The volume under review presents the proceedings of the Würzburg meeting, dedicated by the editor to the memory of Professor Erich Neu, who rallied from a terminal illness to deliver the keynote address (“Hethitologie heute”) only to succumb less than three months later. Another melancholy aspect of the convention was the absence due to poor health of Professor Sedat Alp, doyen of Turkish Hittitologists and founder of the Congress. Nonetheless he sent his official greetings as well as a lecture to be read to his colleagues.
Around one hundred and fifty participants were in attendance in Würzburg, of whom sixty-three provided contributions to this book. Thirty of these have been composed in German, nineteen in English, eight in Turkish, and six in French, which gives some indication of the international character of contemporary Hittitology. Indeed, the variety could have been much greater, but scholars whose mother tongues are Japanese, Chinese, Hebrew, Dutch, Italian, or a Slavic language kindly chose to write in a more widely accessible idiom.

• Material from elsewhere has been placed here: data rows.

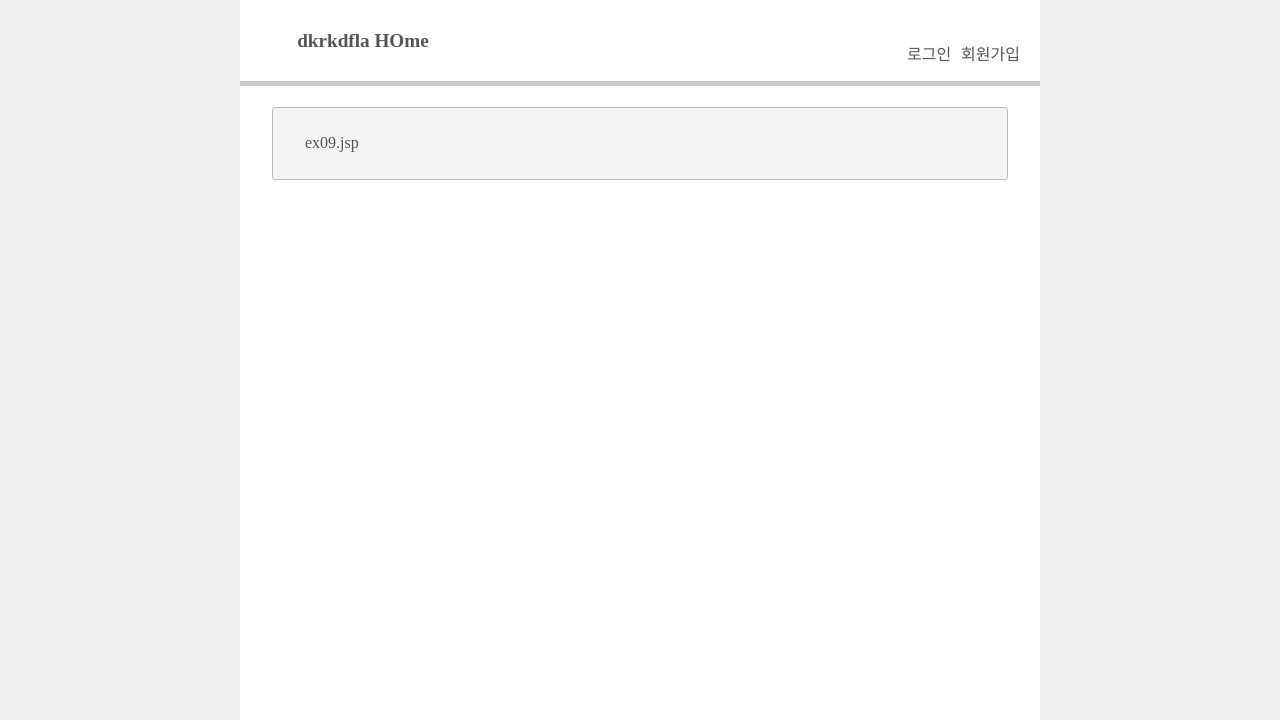
Repository: Dusajang/JSPClass
Page: http://localhost/jspPro/days09/ex09.jsp
The author's editor kept a copy of each file at every save. The page is drawn from the files as they stood at one save, then again after the next save.
The browser window is 1280 px wide. The pictures show the whole page.
Some web fonts or font styles are not loaded; a fallback is used. The page is served by Tomcat 9.

Above is the page before, as saved 2024-10-25 06:26:29.

After the next save:
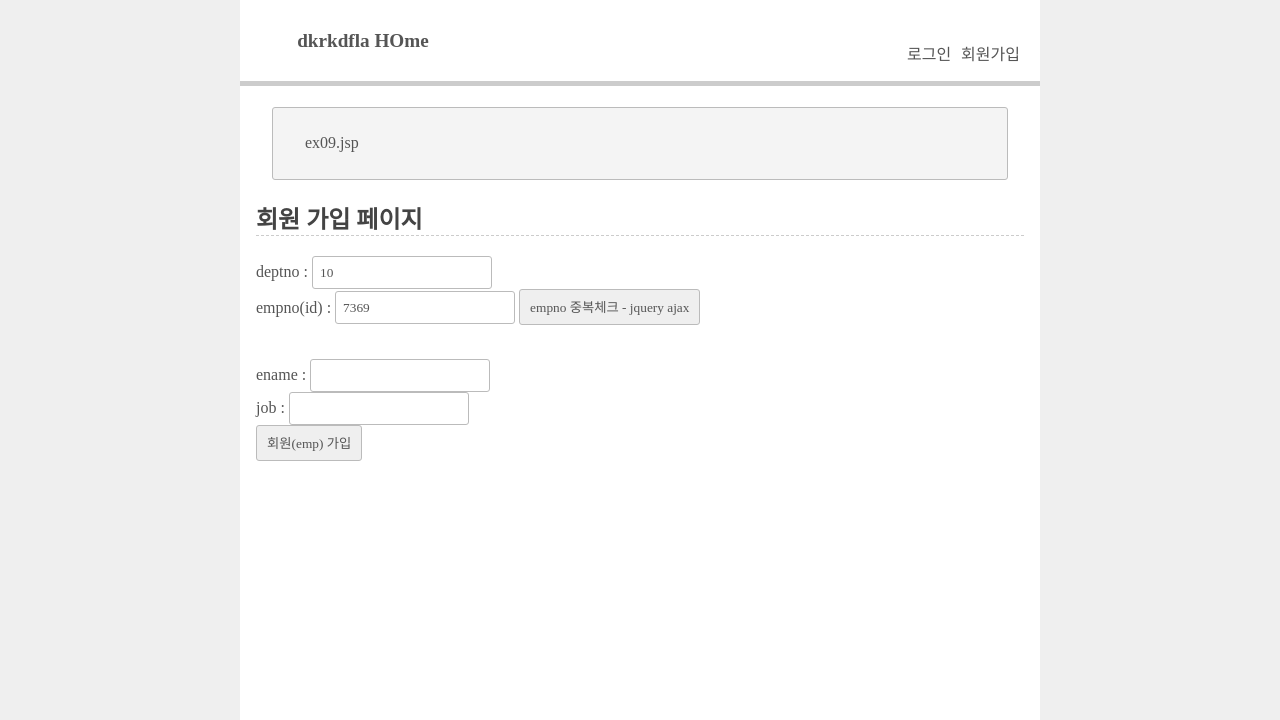
Saved 26 s later.
--- a/jspPro/src/main/webapp/days09/ex09.jsp
+++ b/jspPro/src/main/webapp/days09/ex09.jsp
@@ -30,6 +30,21 @@
   <xmp class="code">
     ex09.jsp
   </xmp>
+
+  <h2>회원 가입 페이지</h2>
+  <form action="" method="get">
+    deptno : <input type="text" name="deptno" value="10" /><br>
+    empno(id) : <input type="text" name="empno" value="7369" />
+    <input type="button" id="btnEmpnoCheck"
+           value="empno 중복체크 - jquery ajax" />
+   <p id="notice"></p>
+   <br>
+   ename : <input type="text" name="ename" value="" /><br>
+   job : <input type="text" name="job" value="" /><br>
+   <input type="submit" value="회원(emp) 가입" />
+  </form>
+
+
 </div>
 </body>
 </html>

Almost all areas of pre-Classical Anatolian studies are represented here: I. Anatolian Philology. A. Hittite (J. Boley, R. Lühr, M. Mazoyer, G. Neumann, N. Oettinger, M. Ofitsch, G. T. Rikov, J. de Roos, K. Yoshida, S. Zeilfelder). B. Old Assyrian (V. Donbaz). C. Hattic (O. Soysal). D. Hurrian (T. Richter). E. Hieroglyphic Luwian (S. Alp, A. M. Dinçol, B. Dinçol, D. Hawkins, S. Heinhold-Krahmer, I. Klock-Fontanille). F. Phrygian (R. Gusmani). G. Comparative Linguistics (Jin Jie). II. Early Anatolian History. A. Assyrian Colony Period (O. Carruba). B. Old Hittite (J. Miller). C. Hittite Empire (H. Klengel, J. Orlamünde). D. Late Empire (Th. van den Hout, A. M. Jasink). E. Hittite Historiography (J. Klinger). F. Hittite Geography (R. Lebrun).
III. Hittite Culture. A. Society (Y. Cohen, Y. Soysal). B. Literature (M. Giorgieri, E. Otto, F. Pecchioli Daddi, E. Rieken, I. Rutherford). C. Religion (M. Hutter, H. C. Melchert, M. Nakamura, S. Ö. Savaş, P. Taracha). D. Diplomacy (S. de Martino/F. Imparati, I. Singer, N. Wazana). E. Realia (Y. Coşkun, H. A. Hoffner, J. Puhvel, C. Zinko).
The papers of greatest interest to more general audiences are probably those of J. Seeher (“Die Zerstörung der Stadt Ḫattuša”), who shows that the Hittite capital did not perish in a general conflagration at the close of the Bronze Age, but was rather gradually abandoned by the royal court and most of its inhabitants; of J. Klinger (“Historiographie als Paradigma. Die Quellen zur hethitischen Geschichte und ihre Deutung”), full of insightful observations on how the Hittites represented their past; and of N. Wazana (“Border Descriptions and Cultural Barriers”), who makes the (to my mind questionable) argument that the precise delineation of the confines of the Promised Land in the Hebrew Bible “is drawn from a literary and ideological heritage rooted in [a] Hittite worldview.”
The great majority of these essays are of high quality, and this collection well deserves a place in institutional libraries, although those scholars not directly participating in Anatolian research will likely find it too expensive to acquire for personal use.